Exercise instructions | Work out how many lines in the data below contain the string "width", and reply with that figure alone.

Dataset content |
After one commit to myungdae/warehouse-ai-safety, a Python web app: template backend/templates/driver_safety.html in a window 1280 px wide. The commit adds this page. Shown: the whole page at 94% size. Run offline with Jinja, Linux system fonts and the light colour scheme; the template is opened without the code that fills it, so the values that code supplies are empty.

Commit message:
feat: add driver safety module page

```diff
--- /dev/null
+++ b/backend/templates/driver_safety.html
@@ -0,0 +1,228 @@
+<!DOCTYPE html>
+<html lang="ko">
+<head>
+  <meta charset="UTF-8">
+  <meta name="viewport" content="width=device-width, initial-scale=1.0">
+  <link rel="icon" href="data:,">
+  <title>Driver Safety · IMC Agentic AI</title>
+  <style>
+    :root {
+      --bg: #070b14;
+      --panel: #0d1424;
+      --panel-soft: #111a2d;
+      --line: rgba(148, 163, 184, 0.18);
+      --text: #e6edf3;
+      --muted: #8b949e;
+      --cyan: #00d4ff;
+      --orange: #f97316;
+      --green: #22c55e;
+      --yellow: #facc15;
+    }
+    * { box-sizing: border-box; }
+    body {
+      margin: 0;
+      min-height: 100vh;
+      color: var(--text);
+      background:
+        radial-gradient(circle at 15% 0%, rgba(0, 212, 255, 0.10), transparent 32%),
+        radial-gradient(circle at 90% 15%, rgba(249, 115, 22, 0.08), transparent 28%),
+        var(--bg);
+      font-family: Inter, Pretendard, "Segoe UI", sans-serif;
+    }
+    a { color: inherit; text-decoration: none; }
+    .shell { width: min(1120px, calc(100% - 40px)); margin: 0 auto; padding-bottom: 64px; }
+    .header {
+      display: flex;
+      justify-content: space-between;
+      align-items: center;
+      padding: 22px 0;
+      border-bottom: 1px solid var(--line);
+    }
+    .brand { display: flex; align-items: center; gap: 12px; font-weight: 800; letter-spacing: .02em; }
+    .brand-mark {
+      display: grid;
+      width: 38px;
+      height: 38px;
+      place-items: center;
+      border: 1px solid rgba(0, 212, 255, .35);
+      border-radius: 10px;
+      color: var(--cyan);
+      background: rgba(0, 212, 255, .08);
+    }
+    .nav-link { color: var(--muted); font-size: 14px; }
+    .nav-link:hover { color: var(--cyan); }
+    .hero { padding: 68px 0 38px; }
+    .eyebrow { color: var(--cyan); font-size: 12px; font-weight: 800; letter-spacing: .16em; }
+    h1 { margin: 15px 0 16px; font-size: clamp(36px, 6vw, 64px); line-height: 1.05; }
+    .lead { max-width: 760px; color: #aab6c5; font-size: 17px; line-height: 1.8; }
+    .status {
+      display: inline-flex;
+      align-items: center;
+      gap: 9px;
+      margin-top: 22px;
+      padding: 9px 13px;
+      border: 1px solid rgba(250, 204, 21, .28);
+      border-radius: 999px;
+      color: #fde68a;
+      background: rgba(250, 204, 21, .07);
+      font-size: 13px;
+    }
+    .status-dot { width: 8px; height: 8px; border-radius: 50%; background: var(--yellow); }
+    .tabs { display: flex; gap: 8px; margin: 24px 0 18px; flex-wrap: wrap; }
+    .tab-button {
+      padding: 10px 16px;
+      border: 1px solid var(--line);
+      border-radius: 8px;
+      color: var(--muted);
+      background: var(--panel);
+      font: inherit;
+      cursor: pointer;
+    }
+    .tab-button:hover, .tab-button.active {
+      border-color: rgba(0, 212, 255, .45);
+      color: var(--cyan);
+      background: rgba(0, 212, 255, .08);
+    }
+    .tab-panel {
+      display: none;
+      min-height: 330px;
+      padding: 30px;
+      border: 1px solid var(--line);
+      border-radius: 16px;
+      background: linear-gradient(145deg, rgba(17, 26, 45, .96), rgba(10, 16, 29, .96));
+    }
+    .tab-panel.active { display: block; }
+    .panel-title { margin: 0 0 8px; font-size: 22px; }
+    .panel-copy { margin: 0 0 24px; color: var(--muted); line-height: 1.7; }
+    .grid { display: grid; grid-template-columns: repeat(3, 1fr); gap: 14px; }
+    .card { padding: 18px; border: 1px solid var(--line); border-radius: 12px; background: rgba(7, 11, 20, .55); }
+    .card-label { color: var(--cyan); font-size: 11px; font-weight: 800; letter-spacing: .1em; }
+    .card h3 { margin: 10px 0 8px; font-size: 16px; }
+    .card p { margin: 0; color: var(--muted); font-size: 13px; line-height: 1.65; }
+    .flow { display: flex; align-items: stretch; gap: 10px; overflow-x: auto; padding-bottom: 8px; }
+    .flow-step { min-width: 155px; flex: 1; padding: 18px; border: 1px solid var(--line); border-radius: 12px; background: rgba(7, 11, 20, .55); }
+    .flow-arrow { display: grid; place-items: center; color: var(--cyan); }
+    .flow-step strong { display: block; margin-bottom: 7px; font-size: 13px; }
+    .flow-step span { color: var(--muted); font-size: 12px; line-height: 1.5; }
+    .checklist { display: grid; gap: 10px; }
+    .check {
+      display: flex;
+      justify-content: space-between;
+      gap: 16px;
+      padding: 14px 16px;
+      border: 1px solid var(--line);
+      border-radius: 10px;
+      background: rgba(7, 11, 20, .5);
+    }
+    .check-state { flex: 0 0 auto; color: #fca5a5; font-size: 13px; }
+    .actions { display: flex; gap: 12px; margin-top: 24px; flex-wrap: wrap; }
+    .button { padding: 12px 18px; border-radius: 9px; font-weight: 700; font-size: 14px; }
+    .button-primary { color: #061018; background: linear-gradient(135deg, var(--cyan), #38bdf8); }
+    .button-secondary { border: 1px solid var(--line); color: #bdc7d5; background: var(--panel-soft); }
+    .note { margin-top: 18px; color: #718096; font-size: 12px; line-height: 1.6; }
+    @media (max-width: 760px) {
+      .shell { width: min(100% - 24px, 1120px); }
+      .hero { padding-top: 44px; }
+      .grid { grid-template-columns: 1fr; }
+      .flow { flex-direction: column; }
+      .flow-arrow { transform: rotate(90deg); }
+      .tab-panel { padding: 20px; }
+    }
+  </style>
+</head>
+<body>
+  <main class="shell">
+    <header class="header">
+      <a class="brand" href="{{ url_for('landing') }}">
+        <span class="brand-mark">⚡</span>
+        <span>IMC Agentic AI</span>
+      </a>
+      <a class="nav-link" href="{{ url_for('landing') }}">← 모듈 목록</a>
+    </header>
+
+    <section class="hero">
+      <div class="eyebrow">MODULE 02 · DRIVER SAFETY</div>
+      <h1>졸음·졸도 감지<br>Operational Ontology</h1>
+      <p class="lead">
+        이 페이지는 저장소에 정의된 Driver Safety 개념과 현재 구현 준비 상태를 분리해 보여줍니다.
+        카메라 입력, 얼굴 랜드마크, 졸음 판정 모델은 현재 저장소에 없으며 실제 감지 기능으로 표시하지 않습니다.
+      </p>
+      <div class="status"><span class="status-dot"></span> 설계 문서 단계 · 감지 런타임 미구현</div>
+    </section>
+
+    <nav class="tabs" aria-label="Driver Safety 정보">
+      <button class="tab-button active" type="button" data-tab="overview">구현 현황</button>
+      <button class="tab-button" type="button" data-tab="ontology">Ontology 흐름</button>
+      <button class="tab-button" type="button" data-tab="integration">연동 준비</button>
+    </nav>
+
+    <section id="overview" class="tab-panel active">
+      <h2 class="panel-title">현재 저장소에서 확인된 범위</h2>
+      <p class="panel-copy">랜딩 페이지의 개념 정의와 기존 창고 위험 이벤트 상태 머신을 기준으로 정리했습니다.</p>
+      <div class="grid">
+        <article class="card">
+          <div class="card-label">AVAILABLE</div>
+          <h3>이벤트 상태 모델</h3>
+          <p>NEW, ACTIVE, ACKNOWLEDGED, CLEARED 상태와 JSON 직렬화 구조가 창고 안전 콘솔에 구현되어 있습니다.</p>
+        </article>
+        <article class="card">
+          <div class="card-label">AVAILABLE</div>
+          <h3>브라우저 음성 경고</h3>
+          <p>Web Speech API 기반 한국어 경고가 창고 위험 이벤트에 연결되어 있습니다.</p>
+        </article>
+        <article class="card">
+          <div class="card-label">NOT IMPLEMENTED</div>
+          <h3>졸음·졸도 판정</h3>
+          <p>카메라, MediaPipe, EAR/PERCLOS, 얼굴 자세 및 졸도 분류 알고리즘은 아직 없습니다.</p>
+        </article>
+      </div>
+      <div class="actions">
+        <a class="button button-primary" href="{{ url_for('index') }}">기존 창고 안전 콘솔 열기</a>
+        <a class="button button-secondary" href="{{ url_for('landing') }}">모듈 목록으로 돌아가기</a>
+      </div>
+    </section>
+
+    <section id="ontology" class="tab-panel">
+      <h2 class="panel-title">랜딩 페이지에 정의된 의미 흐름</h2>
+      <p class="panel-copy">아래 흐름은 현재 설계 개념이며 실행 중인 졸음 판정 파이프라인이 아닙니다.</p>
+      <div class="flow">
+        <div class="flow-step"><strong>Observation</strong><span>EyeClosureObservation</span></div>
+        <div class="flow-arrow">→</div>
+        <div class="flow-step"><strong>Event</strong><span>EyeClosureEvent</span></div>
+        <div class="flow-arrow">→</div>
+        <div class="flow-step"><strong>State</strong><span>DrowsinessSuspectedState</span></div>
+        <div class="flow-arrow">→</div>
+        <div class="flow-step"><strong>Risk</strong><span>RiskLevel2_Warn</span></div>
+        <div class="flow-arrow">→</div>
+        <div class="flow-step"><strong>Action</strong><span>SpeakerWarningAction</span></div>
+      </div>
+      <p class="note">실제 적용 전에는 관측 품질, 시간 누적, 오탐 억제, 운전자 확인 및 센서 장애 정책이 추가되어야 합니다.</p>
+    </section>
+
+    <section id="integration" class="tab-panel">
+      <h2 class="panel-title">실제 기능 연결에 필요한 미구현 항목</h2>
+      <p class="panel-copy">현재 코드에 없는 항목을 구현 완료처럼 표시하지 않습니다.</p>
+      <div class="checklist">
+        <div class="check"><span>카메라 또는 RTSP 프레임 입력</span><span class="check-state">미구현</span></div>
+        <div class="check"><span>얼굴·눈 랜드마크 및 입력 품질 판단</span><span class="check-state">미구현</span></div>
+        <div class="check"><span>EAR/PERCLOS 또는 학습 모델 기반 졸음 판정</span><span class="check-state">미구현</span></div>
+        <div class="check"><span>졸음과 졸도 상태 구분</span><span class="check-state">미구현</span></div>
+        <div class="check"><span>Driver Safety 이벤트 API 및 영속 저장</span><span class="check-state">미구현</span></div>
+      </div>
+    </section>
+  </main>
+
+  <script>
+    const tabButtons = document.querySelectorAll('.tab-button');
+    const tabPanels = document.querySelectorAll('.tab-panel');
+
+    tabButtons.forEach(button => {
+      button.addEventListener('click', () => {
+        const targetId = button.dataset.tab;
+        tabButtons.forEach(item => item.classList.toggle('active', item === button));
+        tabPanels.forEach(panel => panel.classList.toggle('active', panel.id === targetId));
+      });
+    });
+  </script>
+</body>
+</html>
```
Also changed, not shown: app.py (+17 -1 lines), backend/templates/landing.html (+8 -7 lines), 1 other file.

Response area | 8